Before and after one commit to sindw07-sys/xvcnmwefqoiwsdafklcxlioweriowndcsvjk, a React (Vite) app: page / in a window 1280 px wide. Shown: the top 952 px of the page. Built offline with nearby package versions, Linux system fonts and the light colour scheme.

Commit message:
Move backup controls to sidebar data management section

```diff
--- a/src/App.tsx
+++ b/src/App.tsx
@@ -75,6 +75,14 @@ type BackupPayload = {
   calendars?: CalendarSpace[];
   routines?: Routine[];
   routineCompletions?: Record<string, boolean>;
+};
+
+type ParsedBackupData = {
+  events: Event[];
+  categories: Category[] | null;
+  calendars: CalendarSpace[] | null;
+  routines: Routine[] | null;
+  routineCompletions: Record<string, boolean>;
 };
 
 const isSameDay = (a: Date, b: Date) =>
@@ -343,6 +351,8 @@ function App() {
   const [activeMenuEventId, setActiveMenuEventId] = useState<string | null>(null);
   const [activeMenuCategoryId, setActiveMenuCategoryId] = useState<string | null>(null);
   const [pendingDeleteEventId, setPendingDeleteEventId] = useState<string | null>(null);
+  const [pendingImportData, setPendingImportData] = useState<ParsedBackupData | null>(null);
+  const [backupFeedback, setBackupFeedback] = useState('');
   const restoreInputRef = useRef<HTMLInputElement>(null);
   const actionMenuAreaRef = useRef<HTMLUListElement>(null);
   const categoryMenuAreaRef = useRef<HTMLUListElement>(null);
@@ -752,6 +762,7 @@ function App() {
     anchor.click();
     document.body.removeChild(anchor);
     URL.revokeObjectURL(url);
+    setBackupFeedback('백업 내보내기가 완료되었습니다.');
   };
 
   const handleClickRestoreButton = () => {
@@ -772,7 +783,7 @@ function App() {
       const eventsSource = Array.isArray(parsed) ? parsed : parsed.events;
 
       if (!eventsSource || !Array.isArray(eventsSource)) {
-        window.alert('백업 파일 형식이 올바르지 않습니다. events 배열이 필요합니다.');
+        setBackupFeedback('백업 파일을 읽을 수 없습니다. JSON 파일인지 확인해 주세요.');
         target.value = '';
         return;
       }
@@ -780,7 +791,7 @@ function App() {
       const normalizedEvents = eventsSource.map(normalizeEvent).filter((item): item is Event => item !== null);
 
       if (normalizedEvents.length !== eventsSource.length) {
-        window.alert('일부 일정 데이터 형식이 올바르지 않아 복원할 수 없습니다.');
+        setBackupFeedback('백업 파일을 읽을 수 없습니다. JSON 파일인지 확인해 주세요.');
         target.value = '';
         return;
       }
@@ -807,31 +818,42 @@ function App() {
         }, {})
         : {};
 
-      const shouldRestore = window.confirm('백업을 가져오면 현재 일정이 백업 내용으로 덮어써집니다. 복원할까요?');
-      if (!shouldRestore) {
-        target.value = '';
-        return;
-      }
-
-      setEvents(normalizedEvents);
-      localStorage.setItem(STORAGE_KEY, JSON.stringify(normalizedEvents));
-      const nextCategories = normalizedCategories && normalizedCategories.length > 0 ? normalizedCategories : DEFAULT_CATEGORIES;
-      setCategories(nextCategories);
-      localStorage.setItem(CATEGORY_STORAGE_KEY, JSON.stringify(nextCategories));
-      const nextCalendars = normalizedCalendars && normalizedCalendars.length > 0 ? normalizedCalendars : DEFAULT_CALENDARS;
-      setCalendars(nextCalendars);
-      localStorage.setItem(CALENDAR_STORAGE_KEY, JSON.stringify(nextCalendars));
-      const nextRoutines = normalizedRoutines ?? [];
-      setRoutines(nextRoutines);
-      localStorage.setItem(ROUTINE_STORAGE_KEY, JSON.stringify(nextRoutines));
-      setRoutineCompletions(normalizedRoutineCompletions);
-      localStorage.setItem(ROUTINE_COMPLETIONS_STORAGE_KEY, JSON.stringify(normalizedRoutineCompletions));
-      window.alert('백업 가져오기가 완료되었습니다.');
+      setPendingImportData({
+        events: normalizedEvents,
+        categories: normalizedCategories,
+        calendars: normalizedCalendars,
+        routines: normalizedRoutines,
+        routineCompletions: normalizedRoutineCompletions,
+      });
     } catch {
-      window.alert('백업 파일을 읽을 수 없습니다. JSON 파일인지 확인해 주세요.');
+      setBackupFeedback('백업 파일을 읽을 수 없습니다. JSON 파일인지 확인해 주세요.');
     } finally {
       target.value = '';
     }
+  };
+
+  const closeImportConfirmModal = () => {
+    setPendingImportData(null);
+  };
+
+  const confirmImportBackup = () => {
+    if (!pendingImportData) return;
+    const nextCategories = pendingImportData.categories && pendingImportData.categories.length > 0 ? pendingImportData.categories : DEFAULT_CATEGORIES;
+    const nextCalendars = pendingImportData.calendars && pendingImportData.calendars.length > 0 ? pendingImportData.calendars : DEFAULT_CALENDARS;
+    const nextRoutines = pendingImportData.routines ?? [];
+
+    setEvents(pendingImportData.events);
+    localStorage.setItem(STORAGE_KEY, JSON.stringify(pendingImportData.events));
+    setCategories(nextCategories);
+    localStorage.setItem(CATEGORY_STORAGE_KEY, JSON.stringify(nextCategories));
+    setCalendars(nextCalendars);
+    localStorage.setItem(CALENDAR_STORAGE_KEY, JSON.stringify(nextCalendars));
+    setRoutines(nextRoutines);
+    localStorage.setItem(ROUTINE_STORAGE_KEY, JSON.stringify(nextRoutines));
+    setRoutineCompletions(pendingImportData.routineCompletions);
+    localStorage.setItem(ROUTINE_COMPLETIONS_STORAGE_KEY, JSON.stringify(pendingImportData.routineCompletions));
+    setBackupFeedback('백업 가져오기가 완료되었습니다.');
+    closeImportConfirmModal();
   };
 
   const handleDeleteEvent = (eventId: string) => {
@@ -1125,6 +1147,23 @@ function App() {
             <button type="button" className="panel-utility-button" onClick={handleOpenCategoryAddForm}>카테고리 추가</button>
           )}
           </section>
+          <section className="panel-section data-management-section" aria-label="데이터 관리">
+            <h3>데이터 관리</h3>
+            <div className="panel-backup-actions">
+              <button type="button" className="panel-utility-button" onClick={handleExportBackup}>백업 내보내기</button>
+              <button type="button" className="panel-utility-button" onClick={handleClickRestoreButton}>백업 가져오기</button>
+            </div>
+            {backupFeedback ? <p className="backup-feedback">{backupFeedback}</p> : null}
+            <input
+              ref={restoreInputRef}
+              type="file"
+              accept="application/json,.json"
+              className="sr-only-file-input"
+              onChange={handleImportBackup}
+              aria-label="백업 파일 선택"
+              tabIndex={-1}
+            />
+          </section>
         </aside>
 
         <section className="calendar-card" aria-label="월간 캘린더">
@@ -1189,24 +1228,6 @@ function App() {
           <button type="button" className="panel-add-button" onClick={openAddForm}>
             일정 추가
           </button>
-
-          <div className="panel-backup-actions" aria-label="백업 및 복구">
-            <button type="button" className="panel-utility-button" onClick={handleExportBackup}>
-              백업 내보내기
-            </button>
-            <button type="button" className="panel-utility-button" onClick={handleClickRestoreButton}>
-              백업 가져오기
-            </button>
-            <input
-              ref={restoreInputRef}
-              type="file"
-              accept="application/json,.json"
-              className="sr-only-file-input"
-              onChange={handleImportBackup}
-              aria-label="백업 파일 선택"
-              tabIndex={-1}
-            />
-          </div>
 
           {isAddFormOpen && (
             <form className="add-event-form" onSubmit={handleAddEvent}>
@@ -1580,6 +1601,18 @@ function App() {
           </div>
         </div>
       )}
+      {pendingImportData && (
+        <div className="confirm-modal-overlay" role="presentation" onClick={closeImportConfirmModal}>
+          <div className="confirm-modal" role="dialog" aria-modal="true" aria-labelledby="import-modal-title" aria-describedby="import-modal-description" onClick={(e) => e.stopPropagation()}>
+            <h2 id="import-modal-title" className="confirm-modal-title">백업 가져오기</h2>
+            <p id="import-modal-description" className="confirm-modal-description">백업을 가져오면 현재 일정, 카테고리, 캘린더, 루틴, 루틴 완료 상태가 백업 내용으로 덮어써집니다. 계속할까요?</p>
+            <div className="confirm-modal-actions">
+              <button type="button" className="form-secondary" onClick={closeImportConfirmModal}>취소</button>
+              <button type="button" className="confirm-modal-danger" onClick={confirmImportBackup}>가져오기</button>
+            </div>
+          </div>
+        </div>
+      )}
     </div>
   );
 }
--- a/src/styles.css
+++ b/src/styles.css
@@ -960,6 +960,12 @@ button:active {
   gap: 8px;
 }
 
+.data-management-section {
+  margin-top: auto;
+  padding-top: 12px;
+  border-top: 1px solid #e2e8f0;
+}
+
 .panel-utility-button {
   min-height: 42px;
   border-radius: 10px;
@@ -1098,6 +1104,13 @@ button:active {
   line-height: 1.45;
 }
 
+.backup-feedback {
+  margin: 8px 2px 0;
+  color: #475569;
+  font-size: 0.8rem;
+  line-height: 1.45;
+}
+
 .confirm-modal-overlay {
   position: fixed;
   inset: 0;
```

○ ○ ○

In the listing above, find each line containing "overlay" and copy it.

+        <div className="confirm-modal-overlay" role="presentation" onClick={closeImportConfirmModal}>
 .confirm-modal-overlay {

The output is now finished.